Supreme Court of California
(December 10, 2015)
In California, a public entity can be liable for injuries caused by dangerous conditions of public property – including roads. However, the public entity may sidestep liability by asserting design immunity. In order to successfully assert this defense, three elements must be proven: (1) there is causal relationship between the design and the accident; (2) the entity made a discretionary approval of the design; and (3) substantial evidence supports the reasonableness of the plan, as discussed in Government Code § 830.6.
In Hampton v. County of San Diego, the Court addressed the second element, concluding that the discretionary approval element “does not implicate the question whether the employee who approved the plans was aware of design standards or was aware that the design deviated from those standards.” The public entity is not required to prove in its case that the employee who made the discretionary approval had authority to disregard applicable design standards.

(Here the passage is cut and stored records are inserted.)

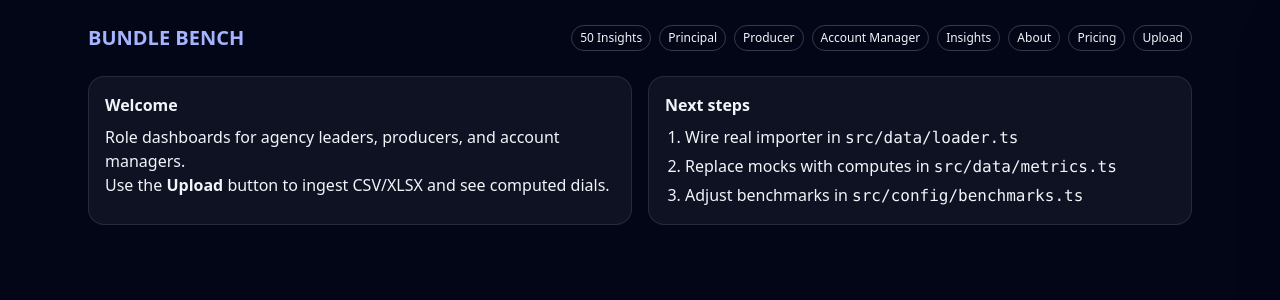
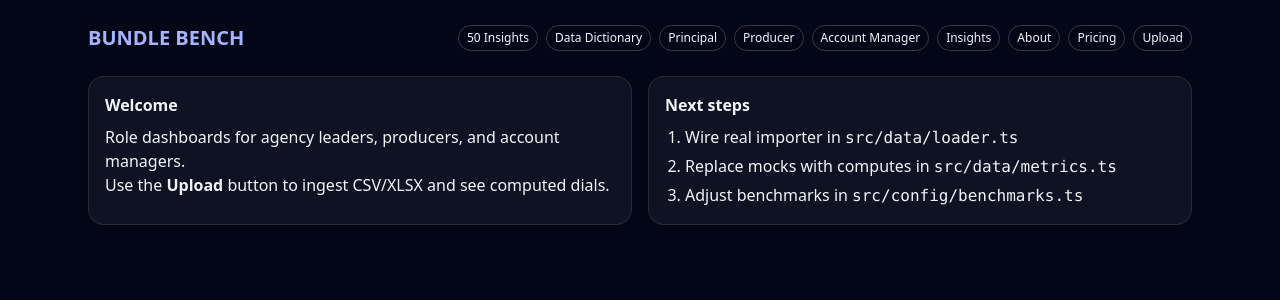
Before and after one commit to otter-spirit22/bundle_dashboards, a React (Vite) app: page / in a window 1280 px wide. Shown: the top 300 px of the page. Built offline with nearby package versions, Linux system fonts and the light colour scheme.

Commit message:
Update App.tsx

```diff
--- a/src/App.tsx
+++ b/src/App.tsx
@@ -12,7 +12,10 @@ export default function App() {
         <nav className="flex gap-2">
           <Link className="badge border-white/20" to="/insights-50">
             50 Insights
-            </Link>
+          </Link>
+          <Link className="badge border-white/20" to="/data-dictionary">
+            Data Dictionary
+          </Link>
           <Link className="badge border-white/20" to="/principal">
             Principal
           </Link>
```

The Court’s discussion is a broad affirmation of the discretionary approval provided by a qualified official (often a design engineer) of a reasonable design.
In Hampton, the plaintiff was injured in a collision between his vehicle, which was attempting a left turn, and another vehicle on a two-lane thoroughfare. The claim against the County, a public entity, was that the design and construction of the intersection where the accident occurred afforded inadequate visibility and failed to meet applicable county design standards because it did not describe, depict or account for an embankment along the thoroughfare that impaired visibility. The County presented evidence that the design standards contemplated that drivers would “creep forward” after stopping at the stop line to improve visibility before making a turn, thus eliminating the impairment caused by the embankment.

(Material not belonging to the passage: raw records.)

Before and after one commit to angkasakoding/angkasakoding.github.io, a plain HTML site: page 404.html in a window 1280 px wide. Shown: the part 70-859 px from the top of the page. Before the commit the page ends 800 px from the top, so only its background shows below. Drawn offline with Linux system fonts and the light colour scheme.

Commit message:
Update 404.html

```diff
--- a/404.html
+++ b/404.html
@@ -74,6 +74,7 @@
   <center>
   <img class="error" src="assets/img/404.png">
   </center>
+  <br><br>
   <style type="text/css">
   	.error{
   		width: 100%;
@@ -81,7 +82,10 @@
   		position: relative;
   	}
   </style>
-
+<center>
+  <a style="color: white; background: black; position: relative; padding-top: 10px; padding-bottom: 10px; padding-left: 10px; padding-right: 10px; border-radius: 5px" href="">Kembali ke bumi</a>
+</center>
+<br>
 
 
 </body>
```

The County moved for summary judgment. Plaintiff contested whether the County had met the requirements for discretionary approval because the design did not depict the embankment and visibility did not meet county standards. The trial court granted summary judgment to the County, and the appellate court affirmed. The Supreme Court also affirmed, holding that, in evaluating discretionary approval, trial courts are not to consider whether the approving engineer was aware of design standards or that the design in question met those standards. The rationale for this lies with the legislative intent of avoiding having a jury re-examine and second-guess governmental design decisions at trial. Allowing such a re-examination would defeat the purpose of the design immunity, i.e., giving the jury the power to make its own decisions where public officials have been vested with authority to act.
For both legal and practical reasons, a trial court can consider whether the approving official, knowingly or unknowingly, approved the plans under the third element — the reasonableness of the design. On a practical point, the Court recognized that the reasons and motivation of the approving official would likely be unavailable, as design immunity defenses often occur many years after approval, forcing the entity to rely on distant memories. Furthermore, the allegation that the officials applied the wrong standard does not divest an entity of a discretionary choice, but goes to the reasonableness of the design.

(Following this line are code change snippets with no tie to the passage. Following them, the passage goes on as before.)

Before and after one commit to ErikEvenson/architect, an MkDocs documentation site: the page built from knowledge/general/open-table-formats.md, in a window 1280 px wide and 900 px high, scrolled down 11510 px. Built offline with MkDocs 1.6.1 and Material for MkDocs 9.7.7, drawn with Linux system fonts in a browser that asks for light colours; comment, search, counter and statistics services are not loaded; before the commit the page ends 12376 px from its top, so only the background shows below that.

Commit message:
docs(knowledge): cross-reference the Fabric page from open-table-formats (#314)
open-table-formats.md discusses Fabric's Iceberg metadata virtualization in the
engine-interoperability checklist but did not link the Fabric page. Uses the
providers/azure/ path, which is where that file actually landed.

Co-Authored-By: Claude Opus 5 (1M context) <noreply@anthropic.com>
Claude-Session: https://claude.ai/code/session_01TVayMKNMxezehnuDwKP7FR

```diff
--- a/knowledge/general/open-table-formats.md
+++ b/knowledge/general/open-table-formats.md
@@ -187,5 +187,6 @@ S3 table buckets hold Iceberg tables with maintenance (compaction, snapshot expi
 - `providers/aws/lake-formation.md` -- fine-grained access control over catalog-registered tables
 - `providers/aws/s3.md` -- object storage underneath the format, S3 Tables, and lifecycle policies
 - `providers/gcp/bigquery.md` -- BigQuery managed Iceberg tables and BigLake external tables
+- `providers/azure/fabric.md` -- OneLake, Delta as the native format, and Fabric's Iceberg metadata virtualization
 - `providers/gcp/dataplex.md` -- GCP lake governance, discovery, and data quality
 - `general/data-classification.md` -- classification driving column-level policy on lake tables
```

For public entities, this case serves two purposes. First, it is a strong affirmation and endorsement of design immunity. The Court’s approval signaled that the public entity’s deliberative process and decision making is not open to interpretation and second-guessing by the jury. Second, the design immunity defense is only available if the entity has design plans and as-built plans that reflect what was actually constructed, and plans show that there was discretionary approval by the entity.
For a copy of the complete decision, see:
Hampton et al. v. County of San Diego